After a long struggle, a court in Budapest has finally succeeded in shuttering Hungary's last independent broadcaster, Klubradio, after it ruled against the station in an appeal case this week. 

Klubradio appealed the council’s decision, but the Budapest court’s ruling this week means the station will be forced off air by Sunday.Klubradio appealed the council’s decision, but the Budapest court’s ruling this week means the station will be forced off air by Sunday. (Source: Wikimedia Commons)Klubradio, widely considered the voice of Hungary's liberal opposition, has been fighting for its life for the past decade. 

Starting in 2010, when Viktor Orban’s Fidesz party secured a two-thirds majority in Hungary’s parliament, it began to lose advertisers who feared political consequences for supporting the station. 

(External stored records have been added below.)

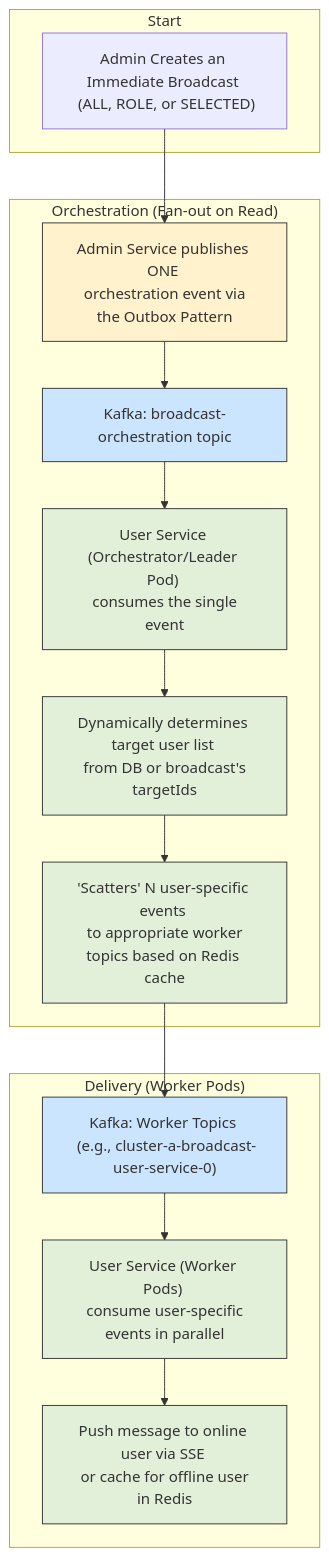
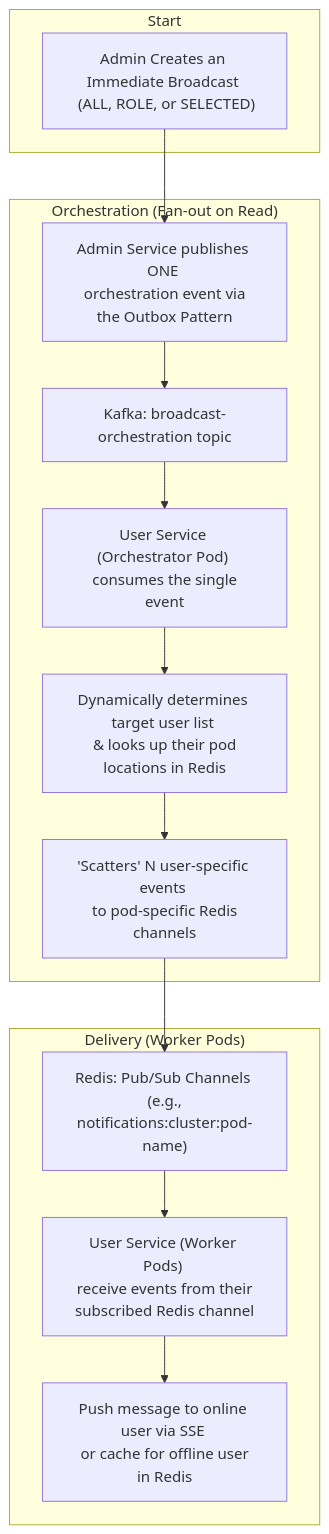
One commit to rsrini7/Notification-SSE-GLM-Flux changed the diagram in MermaidDiagrams/graph-immediate-broadcast.mmd. Above: the diagram before and after it, drawn with Mermaid. The commit also changed 16 other files, not shown here.

First line of the commit message:
refactor(diagrams): update architecture diagrams to reflect Redis Pub/Sub changes

```diff
--- a/MermaidDiagrams/graph-immediate-broadcast.mmd
+++ b/MermaidDiagrams/graph-immediate-broadcast.mmd
@@ -1,28 +1,18 @@
 graph TD
     subgraph "Start"
         A["Admin Creates an Immediate Broadcast <br/> (ALL, ROLE, or SELECTED)"]
     end
 
     A --> C[Admin Service publishes ONE <br/> orchestration event via the Outbox Pattern];
-
     subgraph "Orchestration (Fan-out on Read)"
         C --> D[Kafka: broadcast-orchestration topic];
-        D --> E["User Service (Orchestrator/Leader Pod) <br/> consumes the single event"];
-        E --> F["Dynamically determines target user list <br/> from DB or broadcast's targetIds"];
-        F --> G["'Scatters' N user-specific events <br/> to appropriate worker topics based on Redis cache"];
+        D --> E["User Service (Orchestrator Pod) <br/> consumes the single event"];
+        E --> F["Dynamically determines target user list <br/> & looks up their pod locations in Redis"];
+        F --> G["'Scatters' N user-specific events <br/> to pod-specific Redis channels"];
     end
     
     subgraph "Delivery (Worker Pods)"
-        G --> J["Kafka: Worker Topics <br/> (e.g., cluster-a-broadcast-user-service-0)"];
-        J --> K["User Service (Worker Pods) <br/> consume user-specific events in parallel"];
+        G --> J["Redis: Pub/Sub Channels <br/> (e.g., notifications:cluster:pod-name)"];
+        J --> K["User Service (Worker Pods) <br/> receive events from their subscribed Redis channel"];
         K --> L[Push message to online user via SSE <br/> or cache for offline user in Redis];
     end
-
-    %% Styles
-    classDef admin fill:#fff2cc,stroke:#333;
-    classDef user fill:#e2f0d9,stroke:#333;
-    classDef kafka fill:#cce5ff,stroke:#333;
-
-    class C admin;
-    class E,F,G,K,L user;
-    class D,J kafka;
```
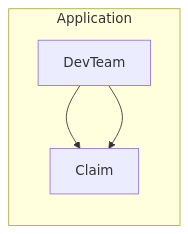
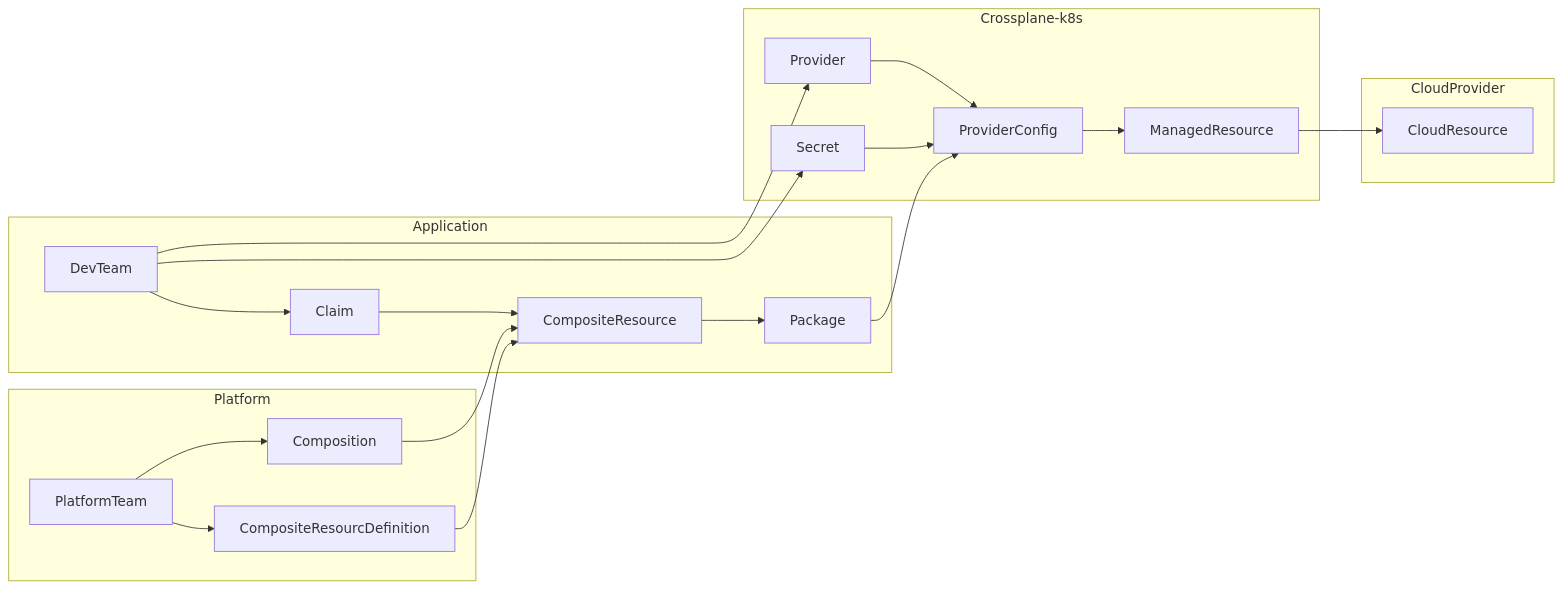
One commit to nietakipawel/crossplane-claim changed the third of 3 diagrams in README.md. Above: the diagram before and after it, drawn with Mermaid. The commit also changed other lines of this file, not shown here.

````diff
--- a/README.md
+++ b/README.md
@@ -12,11 +84,28 @@
 ```mermaid
 flowchart LR
     subgraph Application
-    DevTeam-->Claim
+        DevTeam-->Claim
+        Claim-->CompositeResource
+    CompositeResource-->Package
     end
-        subgraph Application
-    DevTeam-->Claim
+    subgraph Platform
+    PlatformTeam-->Composition
+    PlatformTeam-->CompositeResourcDefinition
+    Composition-->CompositeResource
+    CompositeResourcDefinition-->CompositeResource
     end
 
+    subgraph Crossplane-k8s
+    DevTeam-->Provider
+    Provider-->ProviderConfig
+    DevTeam-->Secret
+    Secret-->ProviderConfig
+    ProviderConfig-->ManagedResource
+    Package-->ProviderConfig
+    end
+
+    subgraph CloudProvider
+    ManagedResource-->CloudResource
+    end
 
 ```
````
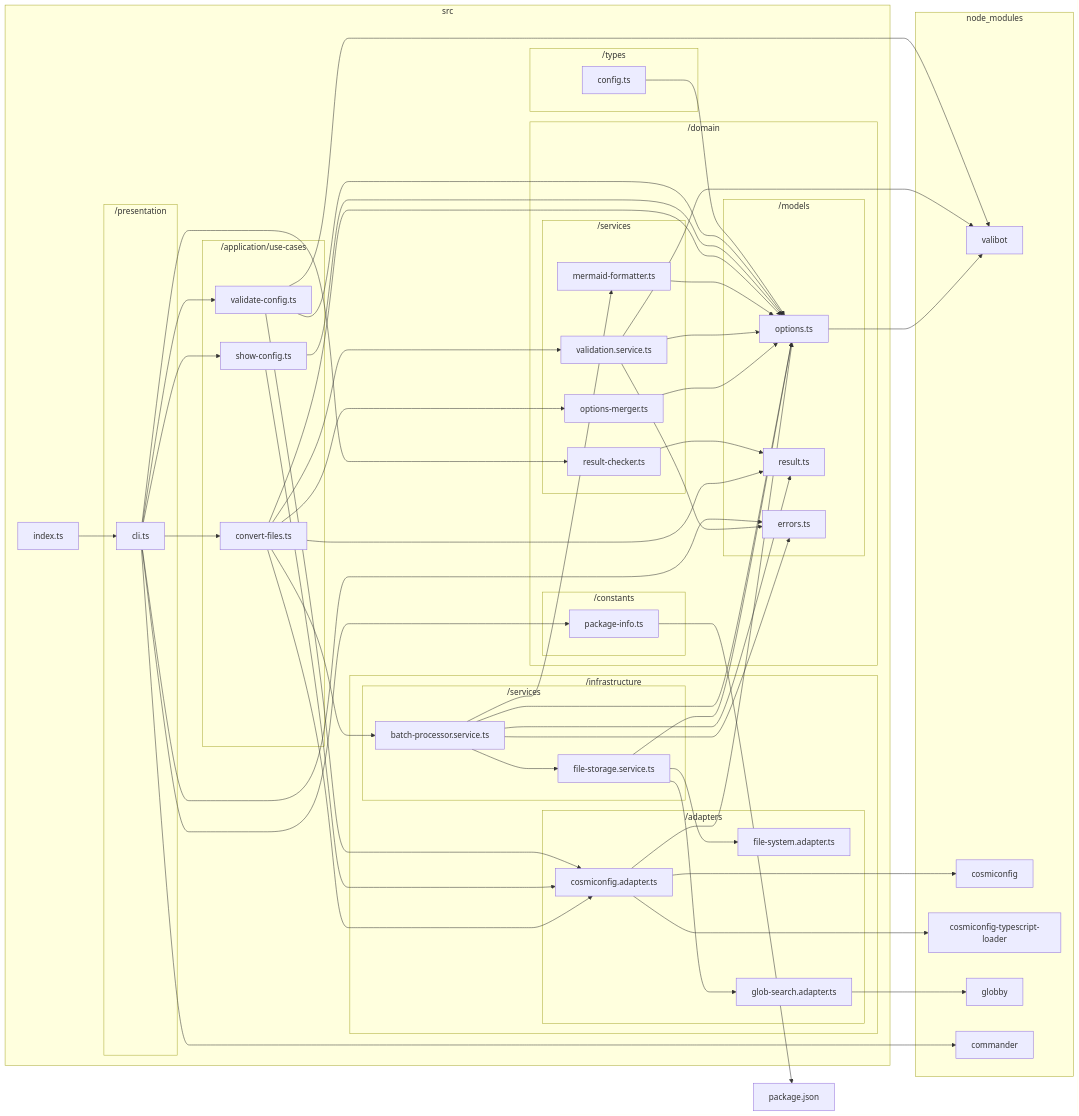
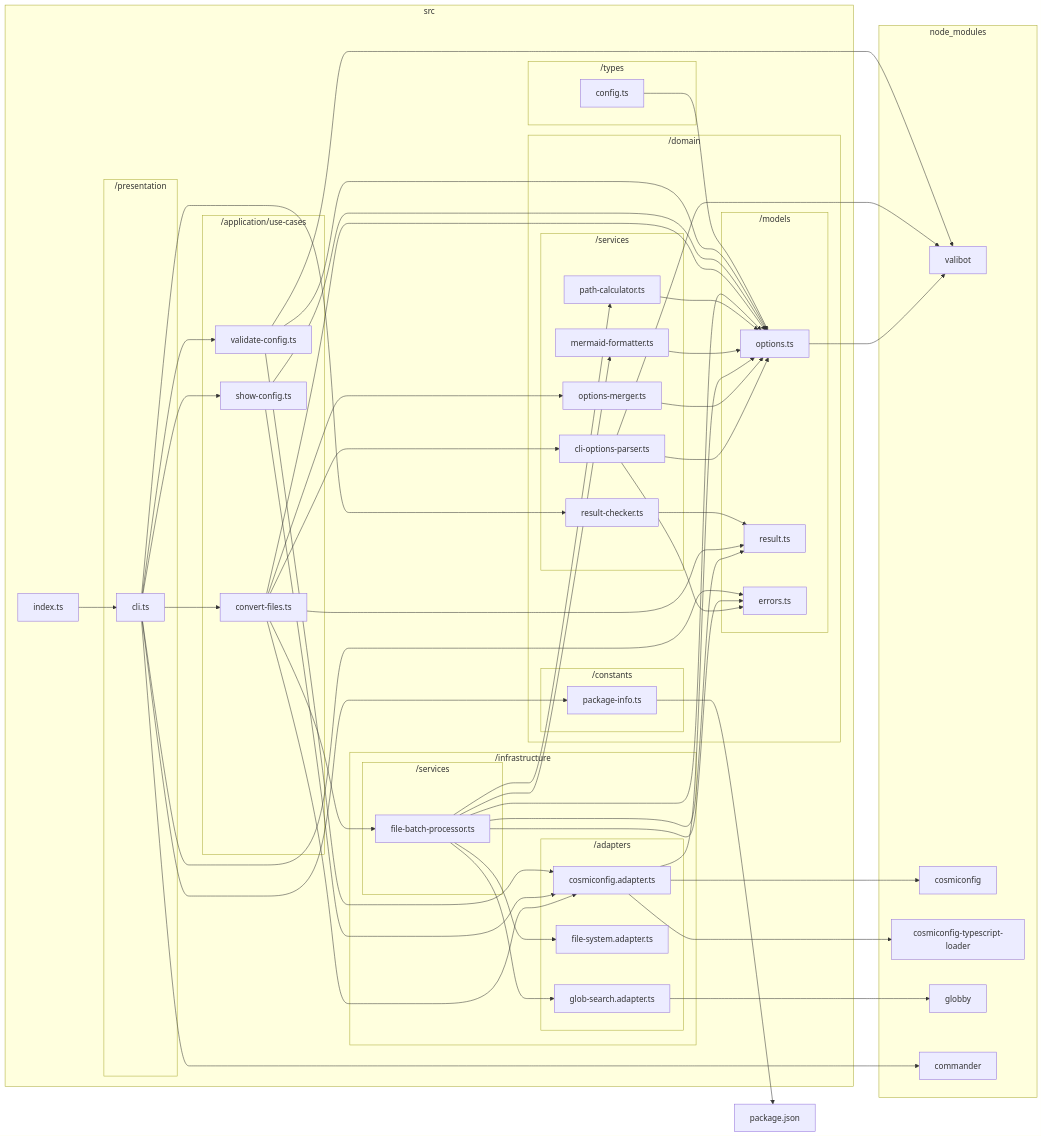
One commit to sugurutakahashi-1234/mermaid-markdown-wrap changed the diagram in docs/reports/dependencies/deps-graph.md. Above: the diagram before and after it, drawn with Mermaid. The commit also changed 6 other files, not shown here.

First line of the commit message:
feat: enhance file processing and CLI options validation

```diff
--- a/docs/reports/dependencies/deps-graph.md
+++ b/docs/reports/dependencies/deps-graph.md
@@ -15,9 +15,10 @@
                 src/domain/models/errors.ts["errors.ts"]
             end
             subgraph src/domain/services["/services"]
+                src/domain/services/cli//options//parser.ts["cli-options-parser.ts"]
                 src/domain/services/options//merger.ts["options-merger.ts"]
-                src/domain/services/validation.service.ts["validation.service.ts"]
                 src/domain/services/mermaid//formatter.ts["mermaid-formatter.ts"]
+                src/domain/services/path//calculator.ts["path-calculator.ts"]
                 src/domain/services/result//checker.ts["result-checker.ts"]
             end
             subgraph src/domain/constants["/constants"]
@@ -31,8 +32,7 @@
                 src/infrastructure/adapters/glob//search.adapter.ts["glob-search.adapter.ts"]
             end
             subgraph src/infrastructure/services["/services"]
-                src/infrastructure/services/file//storage.service.ts["file-storage.service.ts"]
-                src/infrastructure/services/batch//processor.service.ts["batch-processor.service.ts"]
+                src/infrastructure/services/file//batch//processor.ts["file-batch-processor.ts"]
             end
         end
         subgraph src/application/use//cases["/application/use-cases"]
@@ -55,29 +55,29 @@
         node//modules/commander/typings/index.d.ts["commander"]
     end
     src/domain/models/options.ts-->node//modules/valibot/dist/index.d.cts
+    src/domain/services/cli//options//parser.ts-->node//modules/valibot/dist/index.d.cts
+    src/domain/services/cli//options//parser.ts-->src/domain/models/errors.ts
+    src/domain/services/cli//options//parser.ts-->src/domain/models/options.ts
     src/domain/services/options//merger.ts-->src/domain/models/options.ts
-    src/domain/services/validation.service.ts-->node//modules/valibot/dist/index.d.cts
-    src/domain/services/validation.service.ts-->src/domain/models/errors.ts
-    src/domain/services/validation.service.ts-->src/domain/models/options.ts
     src/infrastructure/adapters/cosmiconfig.adapter.ts-->node//modules/cosmiconfig/dist/index.d.ts
     src/infrastructure/adapters/cosmiconfig.adapter.ts-->node//modules/cosmiconfig//typescript//loader/dist/types/index.d.ts
     src/infrastructure/adapters/cosmiconfig.adapter.ts-->src/domain/models/options.ts
     src/domain/services/mermaid//formatter.ts-->src/domain/models/options.ts
+    src/domain/services/path//calculator.ts-->src/domain/models/options.ts
     src/infrastructure/adapters/glob//search.adapter.ts-->node//modules/globby/index.d.ts
-    src/infrastructure/services/file//storage.service.ts-->src/domain/models/options.ts
-    src/infrastructure/services/file//storage.service.ts-->src/infrastructure/adapters/file//system.adapter.ts
-    src/infrastructure/services/file//storage.service.ts-->src/infrastructure/adapters/glob//search.adapter.ts
-    src/infrastructure/services/batch//processor.service.ts-->src/domain/models/errors.ts
-    src/infrastructure/services/batch//processor.service.ts-->src/domain/models/options.ts
-    src/infrastructure/services/batch//processor.service.ts-->src/domain/models/result.ts
-    src/infrastructure/services/batch//processor.service.ts-->src/domain/services/mermaid//formatter.ts
-    src/infrastructure/services/batch//processor.service.ts-->src/infrastructure/services/file//storage.service.ts
+    src/infrastructure/services/file//batch//processor.ts-->src/domain/models/errors.ts
+    src/infrastructure/services/file//batch//processor.ts-->src/domain/models/options.ts
+    src/infrastructure/services/file//batch//processor.ts-->src/domain/models/result.ts
+    src/infrastructure/services/file//batch//processor.ts-->src/domain/services/mermaid//formatter.ts
+    src/infrastructure/services/file//batch//processor.ts-->src/domain/services/path//calculator.ts
+    src/infrastructure/services/file//batch//processor.ts-->src/infrastructure/adapters/file//system.adapter.ts
+    src/infrastructure/services/file//batch//processor.ts-->src/infrastructure/adapters/glob//search.adapter.ts
     src/application/use//cases/convert//files.ts-->src/domain/models/options.ts
     src/application/use//cases/convert//files.ts-->src/domain/models/result.ts
+    src/application/use//cases/convert//files.ts-->src/domain/services/cli//options//parser.ts
     src/application/use//cases/convert//files.ts-->src/domain/services/options//merger.ts
-    src/application/use//cases/convert//files.ts-->src/domain/services/validation.service.ts
     src/application/use//cases/convert//files.ts-->src/infrastructure/adapters/cosmiconfig.adapter.ts
-    src/application/use//cases/convert//files.ts-->src/infrastructure/services/batch//processor.service.ts
+    src/application/use//cases/convert//files.ts-->src/infrastructure/services/file//batch//processor.ts
     src/application/use//cases/show//config.ts-->src/domain/models/options.ts
     src/application/use//cases/show//config.ts-->src/infrastructure/adapters/cosmiconfig.adapter.ts
     src/application/use//cases/validate//config.ts-->node//modules/valibot/dist/index.d.cts
```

When Klubradio’s broadcast license expired in 2011, the state began more direct attacks, including attempts to block it from renewing its ability to broadcast on it’s regular frequency. 

The move prompted thousands to take to the streets of Budapest in 2012 in support of the station, and in 2013, the state ultimately relented. 

That was until last September, when Hungary's National Media and Communications Authority (NMHH) again ruled that it would not be renewing the radio station’s license; putting their frequency back up for auction. 

The NMHH justified the decision by arguing that Klubradio was not playing enough Hungarian music on a daily basis, therefore violating their contract with the state, according to Human Rights Watch, who lambasted the media council’s decision in a September statement

“The decision to shut down Klubradio is the latest in a long line of examples of the Hungarian government’s efforts to rein in independent press and take control over the media landscape,” HRW said. “European Union institutions should find the demise of free press and independent journalism in Hungary concerning.”

Klubradio appealed the council’s decision, but the Budapest court’s ruling this week means the station will be forced off air by Sunday. According to many, the decision is a major blow to press freedom in the central European nation. 

"With Klubradio, Hungary loses its last independent radio. It is the next victory for Viktor Orban in his crusade against independent media in Hungary,” German MEP Daniel Freund said in an email to OCCRP. “It is more than just another painful blow to press freedom. Viktor Orban's actions in Hungary are endangering democracy across Europe. We cannot continue to stand idly by while an authoritarian system is built in Hungary."

Both Freund and HRW are calling on the EU to take action against Hungary. 

“The EU Council, currently chaired by Germany, should act now to declare Hungary in breach of the EU’s core values and hold Viktor Orban’s government to account,” HRW said.

“The EU Commission must finally use all available instruments to counteract this dismantling of democracy and the rule of law,” Freund told OCCRP. 

Others responded with an air of defiance. 

In one of its last broadcasts, Hungarian MEP Klára Dobrev declared the station will be back on air next year -- assuming an opposition victory in Hungary in 2022.